For the records that follow, give the number of lines containing the word "solid", with no added text.

** Material for the task follows **

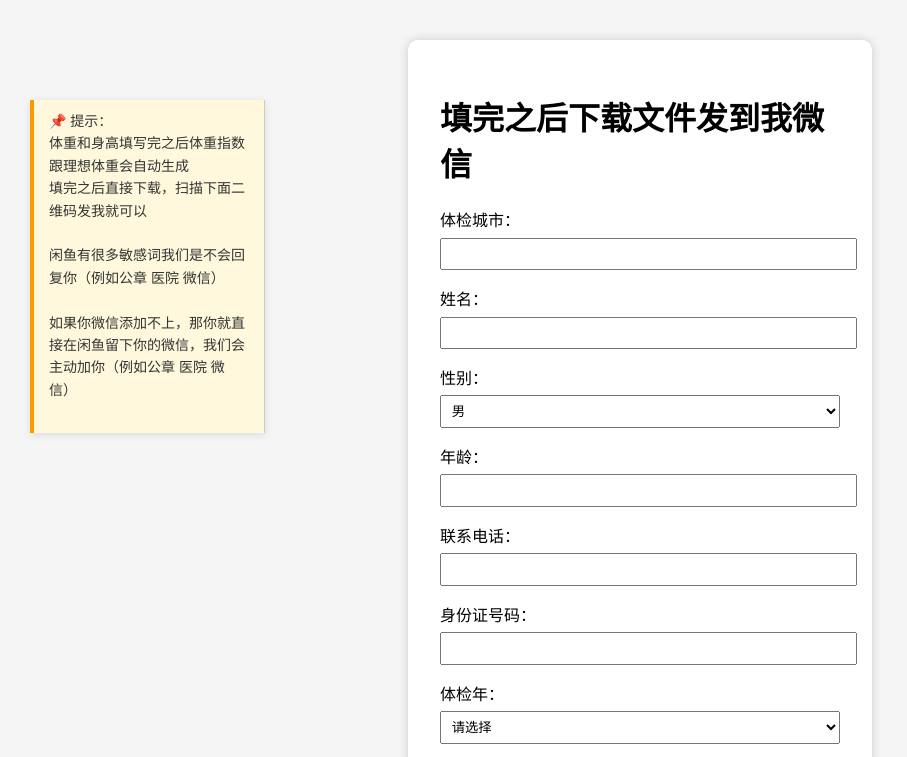
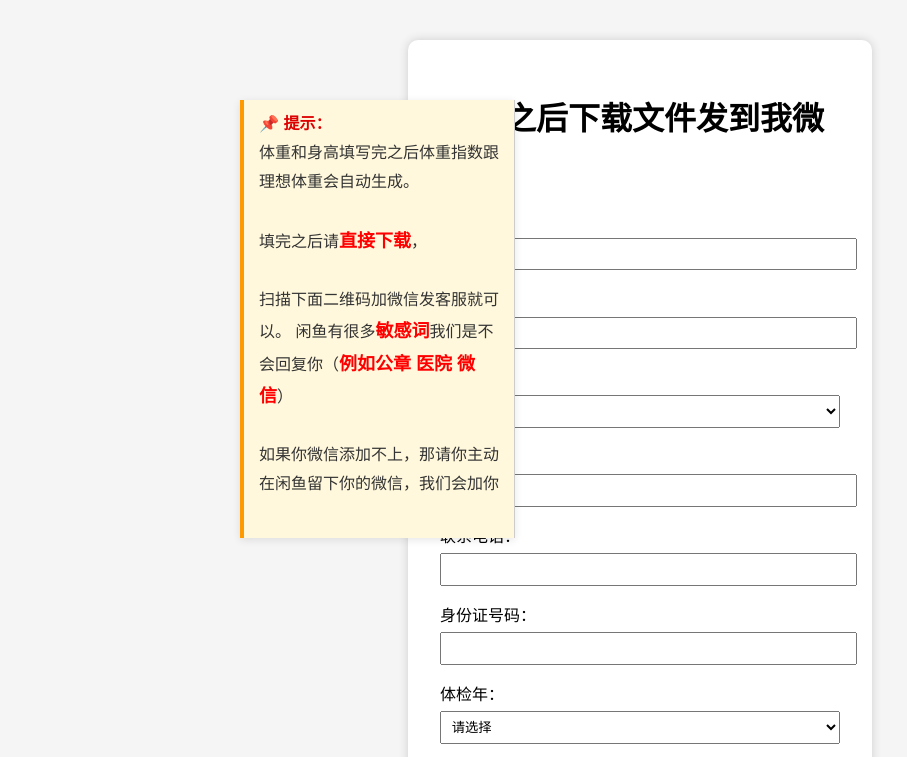
Before and after one commit to 27341548/report-form, a plain HTML site: page index.html in a window 1280 px wide. Shown: the top 757 px of the page, without its empty margins (0-907 px from the left). Drawn offline with Linux system fonts and the light colour scheme; some packages are replaced by stand-ins of ours; a script that the page names is missing.

Commit message:
Update index.html

```diff
--- a/index.html
+++ b/index.html
@@ -111,26 +111,28 @@
   };
 </script>
 
-      <div style="
-position: fixed;
-top: 100px;
-left: 30px;
-box-shadow: 0 2px 8px rgba(0,0,0,0.1);
-background-color: #fff8dc;
-border-left: 4px solid #f90;
+<div style="
+  position: absolute;
+  top: 100px;
+  left: calc(50% - 400px); /* 根据页面宽度微调 */
+  box-shadow: 0 2px 8px rgba(0,0,0,0.1);
+  background-color: #fff8dc;
+  border-left: 4px solid #f90;
   border-right: 1px solid #ccc;
   padding: 10px 15px;
-  font-size: 14px;
-  line-height: 1.6;
+  font-size: 16px;
+  line-height: 1.8;
   color: #333;
-  max-width: 200px;
+  max-width: 240px;
   z-index: 999;
 ">
-  📌 提示：<br>
-  体重和身高填写完之后体重指数跟理想体重会自动生成<br>
-  填完之后直接下载，扫描下面二维码发我就可以<br><br>
-  闲鱼有很多敏感词我们是不会回复你（例如公章 医院  微信）<br><br>
-  如果你微信添加不上，那你就直接在闲鱼留下你的微信，我们会主动加你（例如公章 医院  微信）<br><br>
+  📌 <strong style="color: #d00;">提示：</strong><br>
+  体重和身高填写完之后体重指数跟理想体重会自动生成。<br><br>
+  填完之后请<strong style="color: red; font-size: 18px;">直接下载</strong>，<br><br>
+  扫描下面二维码加微信发客服就可以。
+  闲鱼有很多<strong style="color: red; font-size: 18px;">敏感词</strong>我们是不会回复你（<strong style="color: red; font-size: 18px;">例如公章 医院  微信</strong>）<br><br>
+  如果你微信添加不上，那请你主动在闲鱼留下你的微信，我们会加你<br><br>
+
 </div>
 
 <script src="script.js"></script>
```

** End of Material for the task **

Result of the task:
3